The announcement was made today by The Honourable Maxime Bernier, Minister of Industry, at the NCE annual meeting in Ottawa. "The Government of Canada is proud to recognize and support our best and brightest scientists who are at the foundation of Canada's innovative economy," said Minister Bernier. "It is a great privilege to honour the work of researchers who are contributing to Canada's role as a world science and technology leader."
Launched in 2004, the NCE Young Innovator Awards recognize Canada's young entrepreneurs by honouring outstanding individuals who, with the help of their network, have been successful in translating their innovative research into business, process, or service to benefit society at large.
A trained audiologist with support and funding from the Canadian Language and Literacy Research Network, Dr. Bagatto is a Research Associate of the National Centre for Audiology (NCA) at The University of Western Ontario. Her expertise has been called upon by clinicians in Ontario, across Canada and internationally. She facilitates training for the Early Hearing and Communication Development (EHCD) programs, which many jurisdictions in Canada have begun to implement. The EHCD program sees all infants born in Ontario tested for hearing impairments under the Ontario Infant Hearing Program (IHP). Dr. Bagatto has provided clinical services to infants through the Infant Hearing Program for the last four years. Through this program, infants who might otherwise be diagnosed with hearing impairments years later are assessed in their first months of life and fitted with hearing aids specifically designed to give them proper auditory levels needed for normal speech and language development.
"Research has shown that the earlier we can identify and address hearing impairments in children, the better able those children are to interact and communicate, " says Dr. Bagatto.
As a result of her work, Dr. Bagatto will now receive one of two Young Innovators Awards being presented today. Dr. Bagatto was selected based on the practical application of research as well as her contributions to the field of pediatric audiology through research, publications and presentations.
"I am honored to have been recognized by the NCE for the Young Innovators Award," mentions Dr. Bagatto. "My hope is that it will highlight the importance of providing proper audiological intervention to infants."
"Marlene's commitment to improving the accuracy with which hearing aids are fitted to young infants is providing children with the best possible early start to develop good spoken language skills" says Dr. Donald G. Jamieson, CEO and Scientific Director of the Canadian Language and Literacy Research Network. "Her ability to transfer technical information and make this easily accessible to audiologists around the world is helping to ensure that many more children have the opportunity to develop good speech, language and literacy skills, beginning at the earliest possible age."

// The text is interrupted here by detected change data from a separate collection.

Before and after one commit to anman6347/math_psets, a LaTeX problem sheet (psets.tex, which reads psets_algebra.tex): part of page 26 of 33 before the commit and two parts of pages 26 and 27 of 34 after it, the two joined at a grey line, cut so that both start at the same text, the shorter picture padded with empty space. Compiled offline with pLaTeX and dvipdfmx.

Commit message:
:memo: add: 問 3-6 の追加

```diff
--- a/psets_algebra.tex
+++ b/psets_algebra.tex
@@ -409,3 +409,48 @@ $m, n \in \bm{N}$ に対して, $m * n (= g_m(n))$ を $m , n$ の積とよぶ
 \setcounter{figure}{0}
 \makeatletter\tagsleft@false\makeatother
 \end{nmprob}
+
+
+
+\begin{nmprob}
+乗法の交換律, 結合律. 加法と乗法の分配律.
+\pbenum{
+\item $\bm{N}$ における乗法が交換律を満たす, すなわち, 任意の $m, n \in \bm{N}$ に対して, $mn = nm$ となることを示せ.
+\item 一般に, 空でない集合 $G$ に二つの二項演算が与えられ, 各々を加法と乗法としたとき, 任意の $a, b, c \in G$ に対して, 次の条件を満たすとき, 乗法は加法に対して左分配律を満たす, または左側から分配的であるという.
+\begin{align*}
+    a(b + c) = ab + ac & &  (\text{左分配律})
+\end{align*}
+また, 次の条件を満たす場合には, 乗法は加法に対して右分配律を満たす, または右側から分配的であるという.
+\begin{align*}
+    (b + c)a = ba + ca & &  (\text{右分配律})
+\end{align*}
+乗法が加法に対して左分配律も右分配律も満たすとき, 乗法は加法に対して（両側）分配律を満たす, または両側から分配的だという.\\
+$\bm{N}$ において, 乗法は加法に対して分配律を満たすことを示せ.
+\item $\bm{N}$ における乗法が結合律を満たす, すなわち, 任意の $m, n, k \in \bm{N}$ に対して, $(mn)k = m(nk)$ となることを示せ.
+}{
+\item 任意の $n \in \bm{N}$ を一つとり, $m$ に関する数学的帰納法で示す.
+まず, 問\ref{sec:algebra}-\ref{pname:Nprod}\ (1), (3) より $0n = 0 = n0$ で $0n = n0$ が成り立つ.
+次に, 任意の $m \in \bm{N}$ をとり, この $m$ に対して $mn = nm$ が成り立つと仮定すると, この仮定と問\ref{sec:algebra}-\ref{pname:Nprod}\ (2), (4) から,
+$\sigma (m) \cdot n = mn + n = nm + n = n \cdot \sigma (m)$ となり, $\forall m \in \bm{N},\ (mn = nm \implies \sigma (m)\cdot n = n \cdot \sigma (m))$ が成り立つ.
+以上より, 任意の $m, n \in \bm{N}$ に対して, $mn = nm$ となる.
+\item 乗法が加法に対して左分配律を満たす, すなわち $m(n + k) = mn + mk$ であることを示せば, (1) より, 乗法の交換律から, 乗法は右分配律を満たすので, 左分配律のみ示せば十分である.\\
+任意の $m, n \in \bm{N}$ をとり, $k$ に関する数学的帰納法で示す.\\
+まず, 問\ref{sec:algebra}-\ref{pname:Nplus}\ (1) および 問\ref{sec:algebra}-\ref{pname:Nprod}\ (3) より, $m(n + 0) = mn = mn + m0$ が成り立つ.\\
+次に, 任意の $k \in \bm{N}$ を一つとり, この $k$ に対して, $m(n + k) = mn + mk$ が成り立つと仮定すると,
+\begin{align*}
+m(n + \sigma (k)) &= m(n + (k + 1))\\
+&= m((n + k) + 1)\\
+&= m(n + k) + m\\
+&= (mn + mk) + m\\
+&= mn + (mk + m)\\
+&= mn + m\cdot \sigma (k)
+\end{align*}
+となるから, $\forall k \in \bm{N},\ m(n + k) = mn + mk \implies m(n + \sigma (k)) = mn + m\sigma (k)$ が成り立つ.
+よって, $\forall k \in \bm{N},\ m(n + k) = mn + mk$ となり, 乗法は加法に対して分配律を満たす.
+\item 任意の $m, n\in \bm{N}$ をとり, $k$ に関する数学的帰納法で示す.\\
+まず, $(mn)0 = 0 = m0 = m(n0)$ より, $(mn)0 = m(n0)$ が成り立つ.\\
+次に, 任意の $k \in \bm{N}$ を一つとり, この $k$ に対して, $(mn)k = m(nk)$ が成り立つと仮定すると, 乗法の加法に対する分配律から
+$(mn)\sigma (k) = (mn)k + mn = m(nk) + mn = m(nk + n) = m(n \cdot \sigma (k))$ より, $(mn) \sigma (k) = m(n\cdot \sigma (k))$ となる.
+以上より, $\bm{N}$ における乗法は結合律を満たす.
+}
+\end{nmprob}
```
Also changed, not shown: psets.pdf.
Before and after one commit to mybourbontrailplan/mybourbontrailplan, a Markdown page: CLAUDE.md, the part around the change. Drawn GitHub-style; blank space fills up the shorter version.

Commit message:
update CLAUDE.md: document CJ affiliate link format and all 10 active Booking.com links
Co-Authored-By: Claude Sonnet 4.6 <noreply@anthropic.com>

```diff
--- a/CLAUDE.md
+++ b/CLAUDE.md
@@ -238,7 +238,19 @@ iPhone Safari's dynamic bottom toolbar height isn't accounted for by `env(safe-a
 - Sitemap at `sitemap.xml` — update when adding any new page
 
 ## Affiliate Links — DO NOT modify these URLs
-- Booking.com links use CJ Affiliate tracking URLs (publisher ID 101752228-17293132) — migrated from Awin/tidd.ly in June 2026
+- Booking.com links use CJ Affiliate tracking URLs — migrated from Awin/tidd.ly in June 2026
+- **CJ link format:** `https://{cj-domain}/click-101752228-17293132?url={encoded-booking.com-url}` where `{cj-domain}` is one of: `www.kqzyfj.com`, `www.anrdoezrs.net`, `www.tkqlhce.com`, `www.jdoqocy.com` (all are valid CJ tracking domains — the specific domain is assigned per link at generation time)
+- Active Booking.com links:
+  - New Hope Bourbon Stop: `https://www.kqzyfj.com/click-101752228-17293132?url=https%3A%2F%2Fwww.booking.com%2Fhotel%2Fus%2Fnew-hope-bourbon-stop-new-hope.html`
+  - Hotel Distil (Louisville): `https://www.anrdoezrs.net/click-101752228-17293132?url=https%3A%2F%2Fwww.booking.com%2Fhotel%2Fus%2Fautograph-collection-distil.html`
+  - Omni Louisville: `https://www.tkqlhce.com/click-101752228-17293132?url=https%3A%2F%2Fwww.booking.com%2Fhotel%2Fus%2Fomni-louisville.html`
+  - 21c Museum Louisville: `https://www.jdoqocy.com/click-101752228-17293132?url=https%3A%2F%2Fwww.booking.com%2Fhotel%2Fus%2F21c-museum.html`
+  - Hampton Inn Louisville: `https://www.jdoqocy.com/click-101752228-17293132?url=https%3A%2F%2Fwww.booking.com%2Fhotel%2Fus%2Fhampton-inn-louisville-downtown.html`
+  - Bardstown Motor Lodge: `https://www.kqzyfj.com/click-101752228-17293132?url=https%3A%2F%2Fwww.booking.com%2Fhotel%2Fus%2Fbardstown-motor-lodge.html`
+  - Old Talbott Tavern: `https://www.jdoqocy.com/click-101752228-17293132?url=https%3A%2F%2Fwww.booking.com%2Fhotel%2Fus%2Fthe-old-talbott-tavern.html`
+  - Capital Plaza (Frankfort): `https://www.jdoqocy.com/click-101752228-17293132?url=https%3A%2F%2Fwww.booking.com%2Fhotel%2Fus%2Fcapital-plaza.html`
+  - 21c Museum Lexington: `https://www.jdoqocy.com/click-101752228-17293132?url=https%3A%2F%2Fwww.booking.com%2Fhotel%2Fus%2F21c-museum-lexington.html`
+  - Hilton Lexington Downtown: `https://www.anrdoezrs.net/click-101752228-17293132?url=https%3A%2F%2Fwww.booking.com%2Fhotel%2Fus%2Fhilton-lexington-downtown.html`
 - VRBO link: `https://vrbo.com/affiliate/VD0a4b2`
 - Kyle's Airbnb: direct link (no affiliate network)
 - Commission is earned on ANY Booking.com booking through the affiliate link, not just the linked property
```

The Canadian Language and Literacy Research Network brings together leading scientists, clinicians, students and educators as well as public and private partners. The Network's mandate is to generate, integrate and disseminate bias-free scientific research and knowledge that is focused on improving and sustaining children's language and literacy development in Canada. The Network is hosted by The University of Western Ontario. For more information on the Canadian Language and Literacy Research Network, visit www.cllrnet.ca.
Taken from cllrnet.ca/index.php?fa=News.showNewsStory&news_id=234
Young London Researcher Receives Federal Government Award for Work Helping Hearing-Impaired Infants